Once you’ve done this it’s time to grab a fresh potato.

2. Prepare your potato

Essentially you need to create a hole in the potato for the cutting to sit in. ‘It’s usually best to make it a little bit smaller than the cutting itself so that it isn’t too loose,’ Angharad recommends.

You can use whatever you have to hand but a screwdriver, corkscrew or even a drill will suffice. Just make sure you don’t go the whole way through the potato. Aim to go about halfway into the potato.

3. Plant the rose in the potato

Fill a plant pot two-thirds of the way with compost-rich soil leaving enough space to plant the potato.

Next take your rose cutting and either dip it in a rooting hormone or for an even more budget-friendly option, honey. And firmly push the rose into the hole in the potato. Put the potato into the soil, making sure to cover it and then press the soil down firmly. ‘At least the top third of the cutting should be above the soil,’’s house plant and gardening expert, Fiona Jenkins, recommends.

Roses in garden

(Image credit: Future PLC)

4. Water and wait

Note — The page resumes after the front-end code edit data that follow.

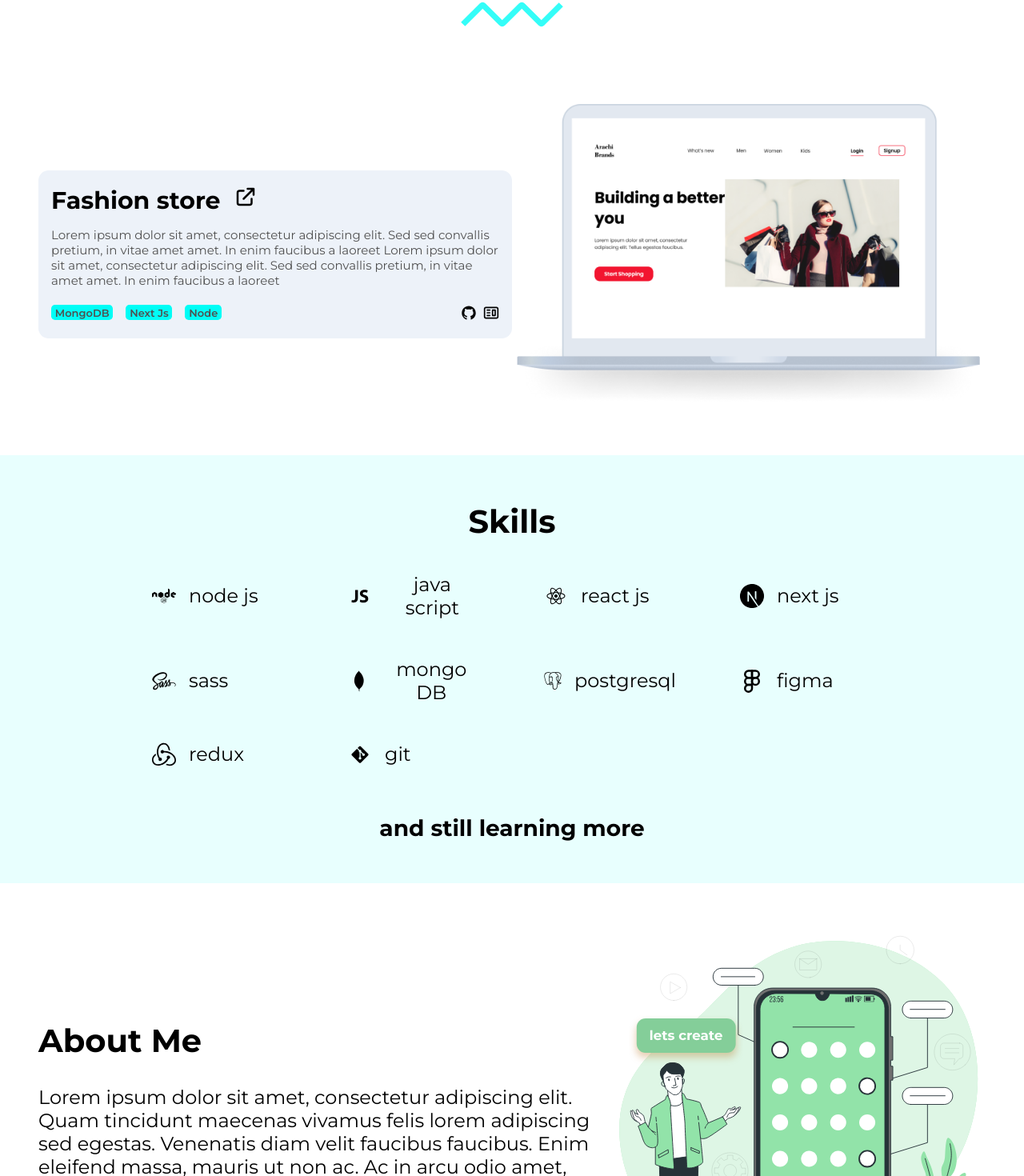
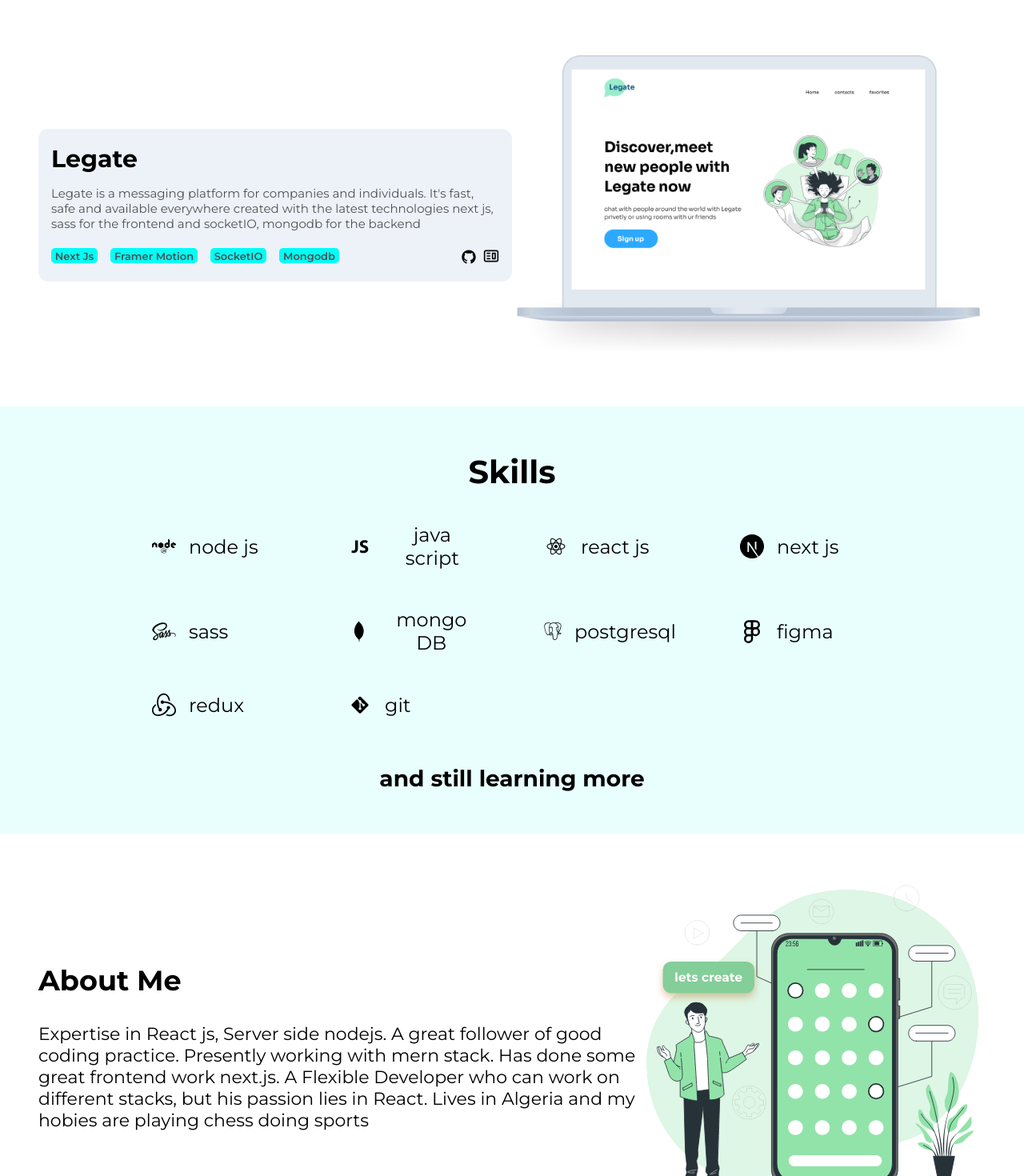
Before and after one commit to taher33/portfolio, a React (Create React App) app: page / in a window 1280 px wide. Shown: the part 1170-2640 px from the top of the page at 80% size. Built offline with nearby package versions, Linux system fonts and the light colour scheme; a web font is replaced by a local one.

Commit message:
worked i=on animations

```diff
--- a/src/components/project.jsx
+++ b/src/components/project.jsx
@@ -1,52 +1,44 @@
-import React, { useRef } from "react";
+import React from "react";
 import {
   container,
   rectangle,
-  linkIcon,
   title,
   footer,
   githubIcon,
 } from "../styles/projects.module.scss";
-import { HiOutlineExternalLink } from "react-icons/hi";
 import { AiOutlineGithub } from "react-icons/ai";
 import { CgWebsite } from "react-icons/cg";
 import AOS from "aos";
 import "aos/dist/aos.css";
 
-function Project() {
+function Project({ data }) {
   AOS.init();
-  const ref = useRef(null);
-  const image = useRef(null);
 
   return (
-    <div ref={ref} className={container}>
+    <div className={container}>
       <div className={rectangle}>
         <div className={title}>
-          <h1 data-aos="fade-up">Fashion store</h1>
-          <HiOutlineExternalLink data-aos="fade-up" className={linkIcon} />
+          <h1 data-aos="fade-up">{data.title}</h1>
         </div>
-        <p data-aos="fade-up">
-          Lorem ipsum dolor sit amet, consectetur adipiscing elit. Sed sed
-          convallis pretium, in vitae amet amet. In enim faucibus a laoreet
-          Lorem ipsum dolor sit amet, consectetur adipiscing elit. Sed sed
-          convallis pretium, in vitae amet amet. In enim faucibus a laoreet
-        </p>
+        <p data-aos="fade-up">{data.description} </p>
         <div className={footer} data-aos="fade-up">
-          <span>MongoDB</span>
-          <span>Next js</span>
-          <span>Node</span>
-          <a href="https://github.com/taher33">
+          {data.tech.map((el) => (
+            <span>{el}</span>
+          ))}
+          <a href={data.github} target="_blank" rel="noreferrer">
             <AiOutlineGithub className={githubIcon} />
           </a>
-          <CgWebsite />
+
+          <a href={data.url} target="_blank" rel="noreferrer">
+            <CgWebsite />
+          </a>
         </div>
       </div>
       <img
-        ref={image}
-        src="./project-ecomerc.png"
+        src={data.img}
         data-aos="zoom-in"
         data-aos-duration="3000"
-        alt="project mockup"
+        alt={data.alt}
       />
     </div>
   );
--- a/src/pages/about.jsx
+++ b/src/pages/about.jsx
@@ -8,10 +8,11 @@
       <div className={leftColumn}>
         <h2>about me</h2>
         <p>
-          Lorem ipsum dolor sit amet, consectetur adipiscing elit. Quam
-          tincidunt maecenas vivamus felis lorem adipiscing sed egestas.
-          Venenatis diam velit faucibus faucibus. Enim eleifend massa, mauris ut
-          non ac. Ac in arcu odio amet, cursus pretium sed
+          Expertise in React js, Server side nodejs. A great follower of good
+          coding practice. Presently working with mern stack. Has done some
+          great frontend work next.js. A Flexible Developer who can work on
+          different stacks, but his passion lies in React. Lives in Algeria and
+          my hobies are playing chess doing sports
         </p>
       </div>
       <AboutmeSvg classN={svg} />
--- a/src/pages/projects.jsx
+++ b/src/pages/projects.jsx
@@ -5,13 +5,34 @@
 import { container } from "../styles/projectSection.module.scss";
 
 function Projects() {
-  const projects = ["1st", "2nd"];
+  const projects = [
+    {
+      url: "https://fashion-ecommerce-lime.vercel.app/",
+      title: "clothing online shop",
+      description:
+        "arachi brands is an online store which has a wide range of products womens wear, men's wear and kids wear. created with the latest technologies next js, sass, redux for the frontend and express, mongodb for the backend",
+      tech: ["next js", "redux", "express", "mongodb"],
+      github: "https://github.com/taher33/ecommerc",
+      img: "./project-ecomerc.png",
+      alt: "image of website",
+    },
+    {
+      url: "https://chat-app-latrehe.vercel.app/",
+      title: "legate",
+      description:
+        "Legate is a messaging platform for companies and individuals. It's fast, safe and available everywhere created with the latest technologies next js, sass for the frontend and socketIO, mongodb for the backend",
+      tech: ["next js", "framer motion", "socketIO", "mongodb"],
+      github: "https://github.com/taher33/chat-app",
+      img: "legate.png",
+      alt: "image of website",
+    },
+  ];
   return (
     <div id="projects" className={container}>
       <h2>my work</h2>
       {projects.map((el, index) => (
         <>
-          <Project key={index} name={el} />
+          <Project key={index} data={el} />
           {index !== projects.length - 1 ? <Zigzag classN={zigzag} /> : null}
         </>
       ))}
--- a/src/styles/about.module.scss
+++ b/src/styles/about.module.scss
@@ -62,7 +62,7 @@
   }
 }
 
-@media (min-width: 1200px) {
+@media (min-width: 1400px) {
   .container {
     .leftColumn {
       h2 {
--- a/src/styles/contact.module.scss
+++ b/src/styles/contact.module.scss
@@ -64,6 +64,7 @@
       border-radius: 3rem;
       background-color: $primary-color;
       margin: 1rem 0;
+      cursor: pointer;
     }
   }
   .rightColumn {
--- a/src/styles/landing.module.scss
+++ b/src/styles/landing.module.scss
@@ -118,15 +118,15 @@
 
 @media (min-width: 1000px) {
   .container {
-    margin-top: 0rem;
     padding: 0 $padding-laptop;
     flex-direction: row;
     justify-content: space-between;
 
     .leftColumn {
       text-align: left;
+      margin-top: 1rem;
+      margin-bottom: 3rem;
 
-      margin: 0rem 0;
       h1 {
         font-size: 40px;
         max-width: 30rem;
@@ -157,7 +157,7 @@
     }
   }
 }
-@media (min-width: 1200px) {
+@media (min-width: 1400px) {
   .container {
     margin-top: 3rem;
     .leftColumn {
--- a/src/styles/projectSection.module.scss
+++ b/src/styles/projectSection.module.scss
@@ -39,7 +39,7 @@
   }
 }
 
-@media (min-width: 1200px) {
+@media (min-width: 1400px) {
   .container {
     h2 {
       font-size: 40px;
--- a/src/styles/projects.module.scss
+++ b/src/styles/projects.module.scss
@@ -18,6 +18,7 @@
         margin: 0.6rem 1rem 0 0;
         font-size: 24px;
         font-weight: bold;
+        text-transform: capitalize;
       }
       .linkIcon {
         font-size: 24px;
@@ -33,7 +34,7 @@
       font-size: 18px;
       display: flex;
       align-items: center;
-      a {
+      a:first-of-type {
         color: #070707;
         height: 18px;
         margin-left: auto;
@@ -41,6 +42,13 @@
 
         text-decoration: none;
         margin-right: 0.5rem;
+      }
+      a {
+        color: #070707;
+        height: 18px;
+        margin-bottom: 0;
+
+        text-decoration: none;
       }
       span {
         text-transform: capitalize;
```
Also changed, not shown: public/legate.png (added).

Lightly water the area and place your plant pot somewhere warm and bright but out of direct sunlight. You could even put it on a balcony or patio, if you’re short on outdoor space.

‘Roots should begin developing between 4 and 8 weeks. When new leaves develop transplant the rose to a bigger pot or into the garden,’ Fiona concludes.

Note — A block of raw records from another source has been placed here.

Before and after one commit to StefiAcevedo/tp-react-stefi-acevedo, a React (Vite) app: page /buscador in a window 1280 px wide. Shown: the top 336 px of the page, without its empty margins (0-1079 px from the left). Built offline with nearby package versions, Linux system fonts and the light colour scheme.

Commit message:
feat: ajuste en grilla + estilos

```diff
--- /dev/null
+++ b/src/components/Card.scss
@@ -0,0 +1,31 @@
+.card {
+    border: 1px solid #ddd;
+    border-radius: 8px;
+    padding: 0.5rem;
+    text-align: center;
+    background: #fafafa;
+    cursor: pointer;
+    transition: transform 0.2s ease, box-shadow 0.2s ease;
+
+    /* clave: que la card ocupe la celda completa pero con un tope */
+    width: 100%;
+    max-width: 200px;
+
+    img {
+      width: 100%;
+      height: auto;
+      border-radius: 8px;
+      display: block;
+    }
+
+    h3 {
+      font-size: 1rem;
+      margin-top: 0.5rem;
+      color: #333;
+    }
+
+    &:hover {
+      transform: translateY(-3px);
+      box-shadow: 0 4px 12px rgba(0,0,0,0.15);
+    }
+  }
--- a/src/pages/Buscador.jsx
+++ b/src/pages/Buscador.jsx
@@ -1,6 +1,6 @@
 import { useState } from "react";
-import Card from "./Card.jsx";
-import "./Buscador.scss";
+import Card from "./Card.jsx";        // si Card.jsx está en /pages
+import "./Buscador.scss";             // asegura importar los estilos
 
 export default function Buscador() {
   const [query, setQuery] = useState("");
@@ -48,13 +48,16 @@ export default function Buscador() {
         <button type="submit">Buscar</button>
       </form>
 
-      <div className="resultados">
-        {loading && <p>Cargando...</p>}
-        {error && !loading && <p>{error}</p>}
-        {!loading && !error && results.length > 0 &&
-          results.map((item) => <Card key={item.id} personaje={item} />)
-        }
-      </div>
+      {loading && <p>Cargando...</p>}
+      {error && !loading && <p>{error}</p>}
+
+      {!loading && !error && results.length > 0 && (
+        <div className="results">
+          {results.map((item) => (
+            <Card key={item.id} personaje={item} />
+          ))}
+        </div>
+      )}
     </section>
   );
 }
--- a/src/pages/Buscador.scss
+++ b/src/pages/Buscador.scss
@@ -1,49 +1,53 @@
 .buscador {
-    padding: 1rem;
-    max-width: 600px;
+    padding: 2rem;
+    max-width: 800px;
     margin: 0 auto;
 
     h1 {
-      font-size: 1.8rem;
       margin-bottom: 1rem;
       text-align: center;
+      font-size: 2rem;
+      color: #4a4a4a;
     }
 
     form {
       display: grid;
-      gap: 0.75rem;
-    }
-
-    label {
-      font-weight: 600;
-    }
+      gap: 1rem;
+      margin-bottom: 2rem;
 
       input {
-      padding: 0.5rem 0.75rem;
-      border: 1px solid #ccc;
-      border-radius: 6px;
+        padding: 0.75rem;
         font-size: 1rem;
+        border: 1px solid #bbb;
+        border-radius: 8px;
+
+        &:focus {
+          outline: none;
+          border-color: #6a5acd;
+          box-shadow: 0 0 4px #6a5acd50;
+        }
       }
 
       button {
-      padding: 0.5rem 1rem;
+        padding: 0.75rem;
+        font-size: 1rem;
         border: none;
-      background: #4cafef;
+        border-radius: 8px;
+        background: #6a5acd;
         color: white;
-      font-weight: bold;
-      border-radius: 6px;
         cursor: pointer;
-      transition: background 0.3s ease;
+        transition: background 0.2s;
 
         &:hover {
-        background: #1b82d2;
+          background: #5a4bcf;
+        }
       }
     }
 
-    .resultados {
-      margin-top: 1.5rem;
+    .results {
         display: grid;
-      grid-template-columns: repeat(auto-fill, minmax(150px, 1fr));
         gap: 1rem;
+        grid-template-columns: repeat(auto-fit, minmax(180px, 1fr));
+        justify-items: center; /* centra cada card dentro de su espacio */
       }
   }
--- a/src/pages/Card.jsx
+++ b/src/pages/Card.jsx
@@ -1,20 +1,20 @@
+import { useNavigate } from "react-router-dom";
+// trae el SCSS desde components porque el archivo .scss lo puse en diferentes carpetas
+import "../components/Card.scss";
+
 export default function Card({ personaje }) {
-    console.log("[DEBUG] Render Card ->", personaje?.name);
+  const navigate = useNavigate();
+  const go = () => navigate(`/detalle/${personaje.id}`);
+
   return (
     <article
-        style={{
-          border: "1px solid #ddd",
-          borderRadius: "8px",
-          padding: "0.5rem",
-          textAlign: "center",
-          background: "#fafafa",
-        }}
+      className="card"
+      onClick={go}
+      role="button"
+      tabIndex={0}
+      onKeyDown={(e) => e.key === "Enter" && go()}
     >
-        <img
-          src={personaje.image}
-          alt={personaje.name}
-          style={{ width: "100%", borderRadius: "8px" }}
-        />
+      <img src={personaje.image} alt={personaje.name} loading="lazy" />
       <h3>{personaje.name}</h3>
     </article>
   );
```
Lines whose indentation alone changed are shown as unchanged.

Like we said while this method does work, you are likely to have just as much success (or failure) with the usual method of planting rose cuttings straight into soil with a rooting hormone. There is currently no evidence to suggest that it works better - but where is the fun in that? 

Ellis Cochrane

Ellis Cochrane has been a Freelance Contributor for Ideal Home since 2023. She graduated with a Joint Honours degree in Politics and English from the University of Strathclyde and between her exams and graduation, started a lifestyle blog where she would share what she was buying, reading and doing. In doing so, she created opportunities to work with some of her dream brands and discovered the possibility of freelance writing, after always dreaming of writing for magazines when she was growing up.

Since then, she has contributed to a variety of online and print publications, covering everything from celebrity news and beauty reviews to her real passion; homes and interiors. She started writing about all things homes, gardens and interiors after joining Decor & Design Scotland as a Freelance Journalist and Social Media Account Manager in 2021. She then started freelancing at House Beautiful, Country Living and in Stylist’s Home team. Ellis is currently saving to buy her first home in Glasgow with far too many Pinterest boards dedicated to her many design ideas and inspirations.